RECORDS PROVIDED below:

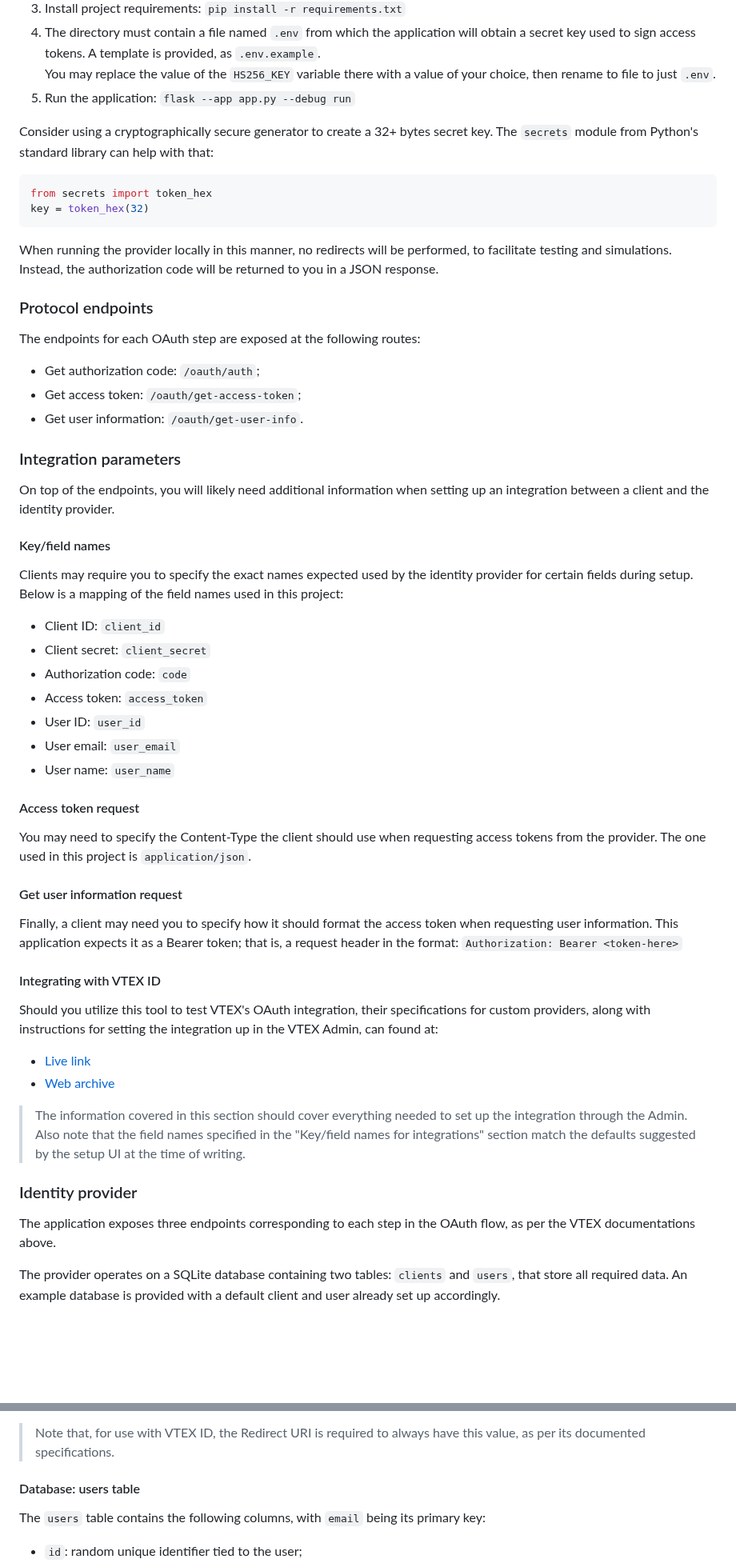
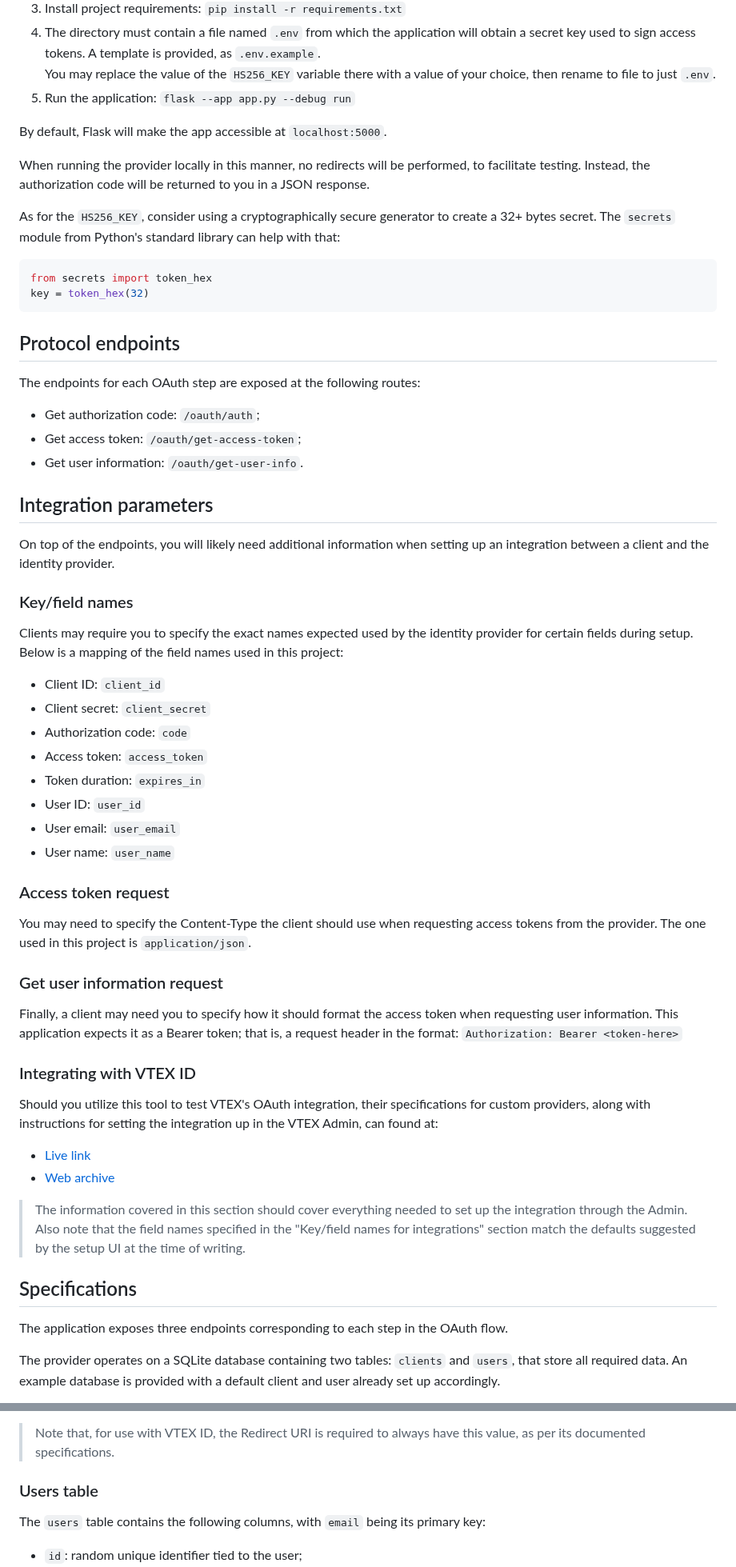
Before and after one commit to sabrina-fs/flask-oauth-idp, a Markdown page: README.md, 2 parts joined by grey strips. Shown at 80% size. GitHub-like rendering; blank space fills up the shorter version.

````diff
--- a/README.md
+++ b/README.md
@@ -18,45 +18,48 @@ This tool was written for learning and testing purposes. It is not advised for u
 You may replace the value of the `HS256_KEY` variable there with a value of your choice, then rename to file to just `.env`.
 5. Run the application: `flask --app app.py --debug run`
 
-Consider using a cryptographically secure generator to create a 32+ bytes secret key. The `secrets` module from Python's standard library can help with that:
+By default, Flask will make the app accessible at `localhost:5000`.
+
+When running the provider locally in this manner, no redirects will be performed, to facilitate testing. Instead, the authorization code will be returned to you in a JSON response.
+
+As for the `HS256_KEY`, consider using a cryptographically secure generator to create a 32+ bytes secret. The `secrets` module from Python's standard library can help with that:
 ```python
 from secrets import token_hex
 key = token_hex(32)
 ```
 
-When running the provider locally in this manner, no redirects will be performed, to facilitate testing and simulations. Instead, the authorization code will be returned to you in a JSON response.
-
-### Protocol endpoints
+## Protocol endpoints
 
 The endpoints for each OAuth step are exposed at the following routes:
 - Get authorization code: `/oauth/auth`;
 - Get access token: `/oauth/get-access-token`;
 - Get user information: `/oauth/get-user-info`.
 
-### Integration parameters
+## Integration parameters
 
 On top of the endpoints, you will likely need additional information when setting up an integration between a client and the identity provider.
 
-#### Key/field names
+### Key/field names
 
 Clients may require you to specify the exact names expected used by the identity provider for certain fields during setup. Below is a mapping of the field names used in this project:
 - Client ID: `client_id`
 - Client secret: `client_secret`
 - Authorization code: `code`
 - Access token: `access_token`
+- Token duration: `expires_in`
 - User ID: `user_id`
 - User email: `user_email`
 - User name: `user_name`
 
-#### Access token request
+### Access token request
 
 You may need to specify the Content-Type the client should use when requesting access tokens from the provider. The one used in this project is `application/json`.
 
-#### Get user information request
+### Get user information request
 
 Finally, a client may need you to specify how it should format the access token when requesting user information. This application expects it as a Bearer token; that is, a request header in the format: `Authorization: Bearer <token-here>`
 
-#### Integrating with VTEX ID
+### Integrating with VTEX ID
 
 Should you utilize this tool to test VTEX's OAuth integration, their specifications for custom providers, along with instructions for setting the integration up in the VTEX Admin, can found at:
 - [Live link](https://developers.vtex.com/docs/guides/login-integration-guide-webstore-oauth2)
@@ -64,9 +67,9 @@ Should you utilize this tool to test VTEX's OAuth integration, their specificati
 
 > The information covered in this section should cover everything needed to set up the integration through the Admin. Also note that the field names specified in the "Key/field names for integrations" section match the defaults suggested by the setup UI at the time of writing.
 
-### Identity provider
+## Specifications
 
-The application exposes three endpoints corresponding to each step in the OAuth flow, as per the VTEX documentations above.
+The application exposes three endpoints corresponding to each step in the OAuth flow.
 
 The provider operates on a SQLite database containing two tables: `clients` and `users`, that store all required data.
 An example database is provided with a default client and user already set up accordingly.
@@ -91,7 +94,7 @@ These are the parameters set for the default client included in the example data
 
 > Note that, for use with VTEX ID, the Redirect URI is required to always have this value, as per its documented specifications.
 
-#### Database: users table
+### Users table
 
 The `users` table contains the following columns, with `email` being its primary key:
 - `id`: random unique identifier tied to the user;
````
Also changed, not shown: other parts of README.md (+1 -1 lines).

End of RECORDS PROVIDED.
RECORDS PROVIDED below:

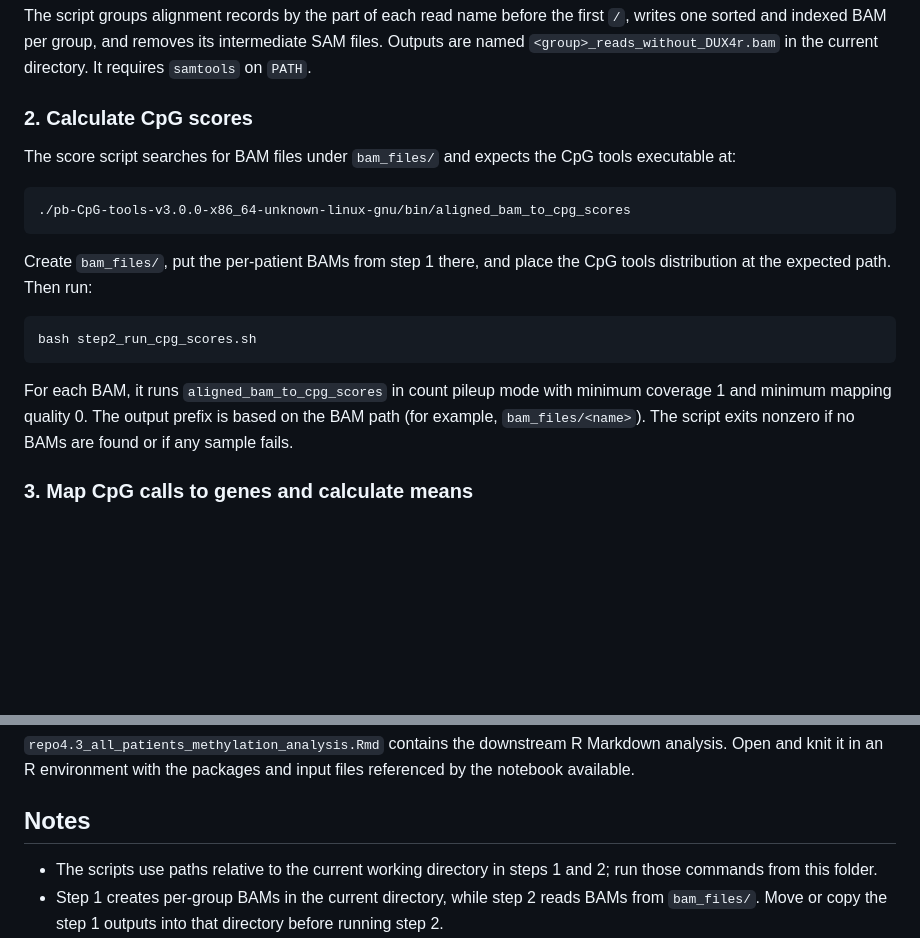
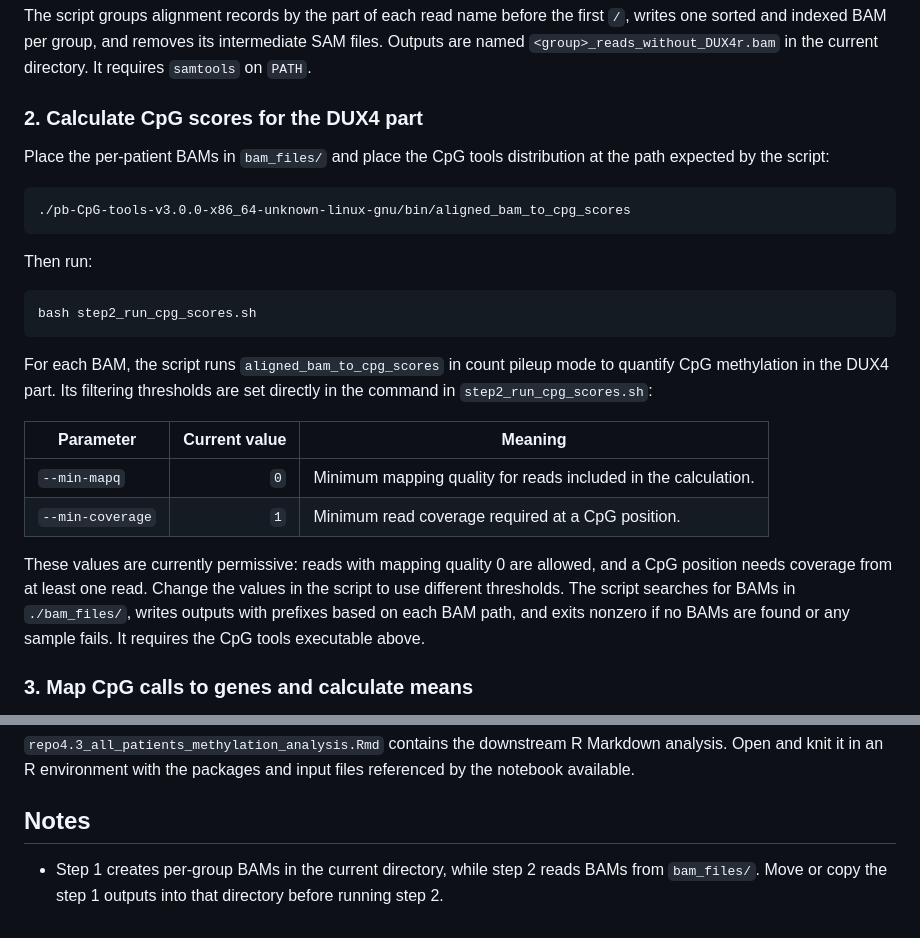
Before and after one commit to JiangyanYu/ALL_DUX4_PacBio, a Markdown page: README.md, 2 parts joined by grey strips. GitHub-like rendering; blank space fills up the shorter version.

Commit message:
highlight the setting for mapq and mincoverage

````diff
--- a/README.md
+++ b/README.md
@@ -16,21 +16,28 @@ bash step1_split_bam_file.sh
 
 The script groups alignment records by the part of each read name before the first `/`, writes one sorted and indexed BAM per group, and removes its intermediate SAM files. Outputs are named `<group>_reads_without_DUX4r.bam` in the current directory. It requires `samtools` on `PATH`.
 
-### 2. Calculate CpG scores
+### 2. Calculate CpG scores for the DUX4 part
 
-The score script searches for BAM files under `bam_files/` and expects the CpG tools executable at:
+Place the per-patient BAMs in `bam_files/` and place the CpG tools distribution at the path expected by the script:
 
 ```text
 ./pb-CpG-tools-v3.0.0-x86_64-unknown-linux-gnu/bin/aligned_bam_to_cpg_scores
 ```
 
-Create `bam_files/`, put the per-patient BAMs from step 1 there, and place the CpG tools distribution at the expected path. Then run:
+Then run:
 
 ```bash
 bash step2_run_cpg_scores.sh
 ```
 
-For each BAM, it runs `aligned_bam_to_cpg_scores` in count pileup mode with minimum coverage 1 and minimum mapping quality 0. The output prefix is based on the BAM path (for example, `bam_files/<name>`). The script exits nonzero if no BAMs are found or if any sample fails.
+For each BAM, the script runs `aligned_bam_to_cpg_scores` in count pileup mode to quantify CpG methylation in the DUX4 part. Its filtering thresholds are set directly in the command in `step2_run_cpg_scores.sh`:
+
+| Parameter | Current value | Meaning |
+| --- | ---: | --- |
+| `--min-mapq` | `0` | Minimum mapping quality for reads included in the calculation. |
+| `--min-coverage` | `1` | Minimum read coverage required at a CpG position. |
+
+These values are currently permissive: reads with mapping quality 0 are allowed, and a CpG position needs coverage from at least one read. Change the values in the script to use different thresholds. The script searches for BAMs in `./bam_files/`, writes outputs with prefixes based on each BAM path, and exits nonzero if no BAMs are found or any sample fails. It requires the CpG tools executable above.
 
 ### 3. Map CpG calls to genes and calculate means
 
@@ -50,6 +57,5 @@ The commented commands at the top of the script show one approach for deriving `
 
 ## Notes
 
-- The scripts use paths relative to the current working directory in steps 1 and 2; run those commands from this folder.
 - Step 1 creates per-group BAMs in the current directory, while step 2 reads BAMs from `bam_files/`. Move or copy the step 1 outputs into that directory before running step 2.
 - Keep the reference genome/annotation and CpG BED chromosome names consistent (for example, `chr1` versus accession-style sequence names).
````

End of RECORDS PROVIDED.

AIM OF THE EXERCISE: Filter the records above and return every line that holds the word "field".

RESPONSE BELOW:
-#### Key/field names
+### Key/field names
 Clients may require you to specify the exact names expected used by the identity provider for certain fields during setup. Below is a mapping of the field names used in this project:
 > The information covered in this section should cover everything needed to set up the integration through the Admin. Also note that the field names specified in the "Key/field names for integrations" section match the defaults suggested by the setup UI at the time of writing.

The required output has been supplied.